By the time you read this I will be in Portugal, and so it seemed appropriate that I should take a moment to talk about Portugal's greatest cinematic export, film director Manoel de Oliveira. Oliveira holds a curious record: he's the oldest living film director, and the only living film director to have worked in the silent era. His first film, Working on the Douro River, was an 18-minute documentary made in 1931. Hollywood had converted to sound by then, but many other countries were still silent. (Reportedly, he worked as an extra in a film as early as 1928.)
Currently, Oliveira is 97 years old and has a new movie out, Belle Toujours (additionally, he has finished one other and is in production on two more). I haven't seen Belle Toujours yet; it opened in June in New York and appeared like a blip on the box office chart. It's a sequel of sorts to Luis Bunuel's 1967 masterpiece Belle de Jour, with Michel Piccoli reprising his role as Henri Husson, who once helped sexually awaken the married, bored Severine (Catherine Denueve), turning her on to a life of daytime sexual depravity and mild sadomasochism.

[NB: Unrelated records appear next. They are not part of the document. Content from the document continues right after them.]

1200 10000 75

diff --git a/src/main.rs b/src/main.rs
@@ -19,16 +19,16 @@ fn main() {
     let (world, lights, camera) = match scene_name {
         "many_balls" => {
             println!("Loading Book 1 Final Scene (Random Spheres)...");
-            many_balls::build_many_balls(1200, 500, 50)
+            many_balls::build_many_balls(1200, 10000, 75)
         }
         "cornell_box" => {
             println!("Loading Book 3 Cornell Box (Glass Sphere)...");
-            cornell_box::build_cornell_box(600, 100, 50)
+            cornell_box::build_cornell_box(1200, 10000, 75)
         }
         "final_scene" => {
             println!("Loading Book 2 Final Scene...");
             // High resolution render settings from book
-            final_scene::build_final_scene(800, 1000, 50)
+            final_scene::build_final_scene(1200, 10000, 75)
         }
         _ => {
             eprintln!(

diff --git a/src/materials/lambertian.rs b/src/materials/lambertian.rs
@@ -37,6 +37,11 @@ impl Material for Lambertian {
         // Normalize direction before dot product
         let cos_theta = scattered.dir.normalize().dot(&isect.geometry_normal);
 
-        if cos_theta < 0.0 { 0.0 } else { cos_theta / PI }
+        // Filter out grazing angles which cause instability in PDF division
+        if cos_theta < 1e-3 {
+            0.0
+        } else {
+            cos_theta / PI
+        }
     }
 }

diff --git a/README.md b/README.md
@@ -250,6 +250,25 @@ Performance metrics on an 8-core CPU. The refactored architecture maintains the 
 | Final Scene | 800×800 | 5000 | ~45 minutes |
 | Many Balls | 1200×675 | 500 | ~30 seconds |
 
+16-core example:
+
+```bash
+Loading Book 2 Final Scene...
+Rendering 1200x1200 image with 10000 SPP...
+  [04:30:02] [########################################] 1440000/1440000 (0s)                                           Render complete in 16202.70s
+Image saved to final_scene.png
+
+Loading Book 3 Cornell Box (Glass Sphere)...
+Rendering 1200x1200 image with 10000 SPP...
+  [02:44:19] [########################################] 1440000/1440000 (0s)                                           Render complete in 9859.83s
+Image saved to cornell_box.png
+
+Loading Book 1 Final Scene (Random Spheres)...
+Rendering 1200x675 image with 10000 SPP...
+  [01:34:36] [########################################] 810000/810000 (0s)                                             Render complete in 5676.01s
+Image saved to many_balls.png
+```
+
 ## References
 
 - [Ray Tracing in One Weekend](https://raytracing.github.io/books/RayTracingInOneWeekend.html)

Years later, Severine (now played by Bulle Ogier, from Bunuel's The Discreet Charm of the Bourgeoisie) meets Henri once again and the two come to terms with their bizarre past.